The pleasures that the movie does serve up are limited entirely to the contributions of the cast. Not from the leads of course. Hemsworth’s handsome brooding and Palmer’s uncomfortable stabs at awkward comedy must be endured rather than enjoyed. Nope, it’s only the dependable faces that you’ve seen in thousands of other movies that offer any charm. John Malkovich ditches most of his usual ticks to deliver one of his few hangdog performances. Bruce Dern and Billy Bob Thornton engage in a war over who can play the crankiest hick and while Thornton puts up one hell of a fight, Dern is by far the most fun to watch growling out his bitter lines. Platt takes a role that should be little more than an exposition machine and transforms it into easily the biggest laugh factory on screen (which would be a pleasant surprise were it not for the fact that he’s essentially built an entire career off of those types of roles/performances). Best of all is Michael Stuhlbarg, a Coen Bros. veteran given a role that could have easily been a cartoon crazy person that he invests with so much genuine tragedy and pathos that he somehow manages to tear your guts out despite being an obvious kook. It’s almost worth investing time in the whole struggling cinematic endeavor just to see Stuhlbarg and co. work their magic, but only almost.

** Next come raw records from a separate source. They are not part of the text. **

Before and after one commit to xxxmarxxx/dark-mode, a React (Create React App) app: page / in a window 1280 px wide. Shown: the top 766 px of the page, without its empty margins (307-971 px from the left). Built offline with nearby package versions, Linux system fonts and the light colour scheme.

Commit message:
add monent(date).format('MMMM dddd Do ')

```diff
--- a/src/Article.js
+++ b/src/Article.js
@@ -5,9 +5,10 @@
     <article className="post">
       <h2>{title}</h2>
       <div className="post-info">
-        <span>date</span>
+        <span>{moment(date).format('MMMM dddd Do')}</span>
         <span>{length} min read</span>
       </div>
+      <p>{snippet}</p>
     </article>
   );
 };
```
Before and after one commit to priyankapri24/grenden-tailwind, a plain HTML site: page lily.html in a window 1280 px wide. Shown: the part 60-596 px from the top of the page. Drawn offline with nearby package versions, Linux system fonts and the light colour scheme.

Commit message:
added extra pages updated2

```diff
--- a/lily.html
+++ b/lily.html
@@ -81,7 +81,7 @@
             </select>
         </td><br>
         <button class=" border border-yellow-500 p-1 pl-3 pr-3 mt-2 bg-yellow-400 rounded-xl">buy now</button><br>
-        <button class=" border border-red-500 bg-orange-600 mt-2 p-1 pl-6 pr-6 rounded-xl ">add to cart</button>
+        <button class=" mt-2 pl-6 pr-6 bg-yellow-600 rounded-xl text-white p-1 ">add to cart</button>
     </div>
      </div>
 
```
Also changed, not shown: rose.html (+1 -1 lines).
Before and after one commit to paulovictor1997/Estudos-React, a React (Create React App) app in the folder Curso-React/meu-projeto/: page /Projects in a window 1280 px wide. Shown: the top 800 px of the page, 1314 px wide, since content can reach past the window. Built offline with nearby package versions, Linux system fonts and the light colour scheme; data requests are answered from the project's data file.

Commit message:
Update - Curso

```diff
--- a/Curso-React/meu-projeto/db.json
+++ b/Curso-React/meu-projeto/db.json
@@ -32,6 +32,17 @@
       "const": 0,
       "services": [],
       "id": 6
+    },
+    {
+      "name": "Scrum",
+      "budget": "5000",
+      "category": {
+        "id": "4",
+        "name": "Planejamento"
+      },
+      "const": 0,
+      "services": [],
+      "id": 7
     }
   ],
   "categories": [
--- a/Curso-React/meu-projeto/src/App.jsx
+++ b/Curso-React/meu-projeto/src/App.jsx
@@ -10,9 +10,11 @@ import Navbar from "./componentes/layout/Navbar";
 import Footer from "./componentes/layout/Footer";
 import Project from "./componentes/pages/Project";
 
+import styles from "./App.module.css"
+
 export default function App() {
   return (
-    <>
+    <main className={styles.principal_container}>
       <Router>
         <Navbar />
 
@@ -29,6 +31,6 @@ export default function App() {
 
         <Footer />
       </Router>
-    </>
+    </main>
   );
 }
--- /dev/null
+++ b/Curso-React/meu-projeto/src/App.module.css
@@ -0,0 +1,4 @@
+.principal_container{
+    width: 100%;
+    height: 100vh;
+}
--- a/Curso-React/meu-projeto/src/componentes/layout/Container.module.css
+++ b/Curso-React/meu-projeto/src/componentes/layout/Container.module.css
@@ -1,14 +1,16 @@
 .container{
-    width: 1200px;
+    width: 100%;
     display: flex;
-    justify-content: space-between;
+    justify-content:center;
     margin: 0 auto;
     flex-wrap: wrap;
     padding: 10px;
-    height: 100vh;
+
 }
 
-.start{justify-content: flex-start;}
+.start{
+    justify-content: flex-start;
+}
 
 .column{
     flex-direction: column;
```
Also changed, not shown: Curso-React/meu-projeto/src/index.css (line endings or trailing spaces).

Cut Bank is far from an abject failure. There are simply too many good isolated performances, scenes, and images to completely write it off. However, it’s hard to tell whether or not the enjoyment that comes from the movie is a result of anything that the filmmakers achieved or just a result of certain recognizable faces and Coen Brothers tropes reminding viewers of far better movies that they enjoyed in the past. That’s the big trap of creating a feature-length homage. Do the job right and you’ll deliver a movie worthy of your heroes. Get it wrong and your movie will seem extra awful because of all the positive memories that you’ll spoil for knowing viewers. Cut Bank falls right smack in the middle of both extremes and despite the high highs and low lows, it’s ultimately just another mediocre middlebrow movie slowly marching towards Netflix obscurity.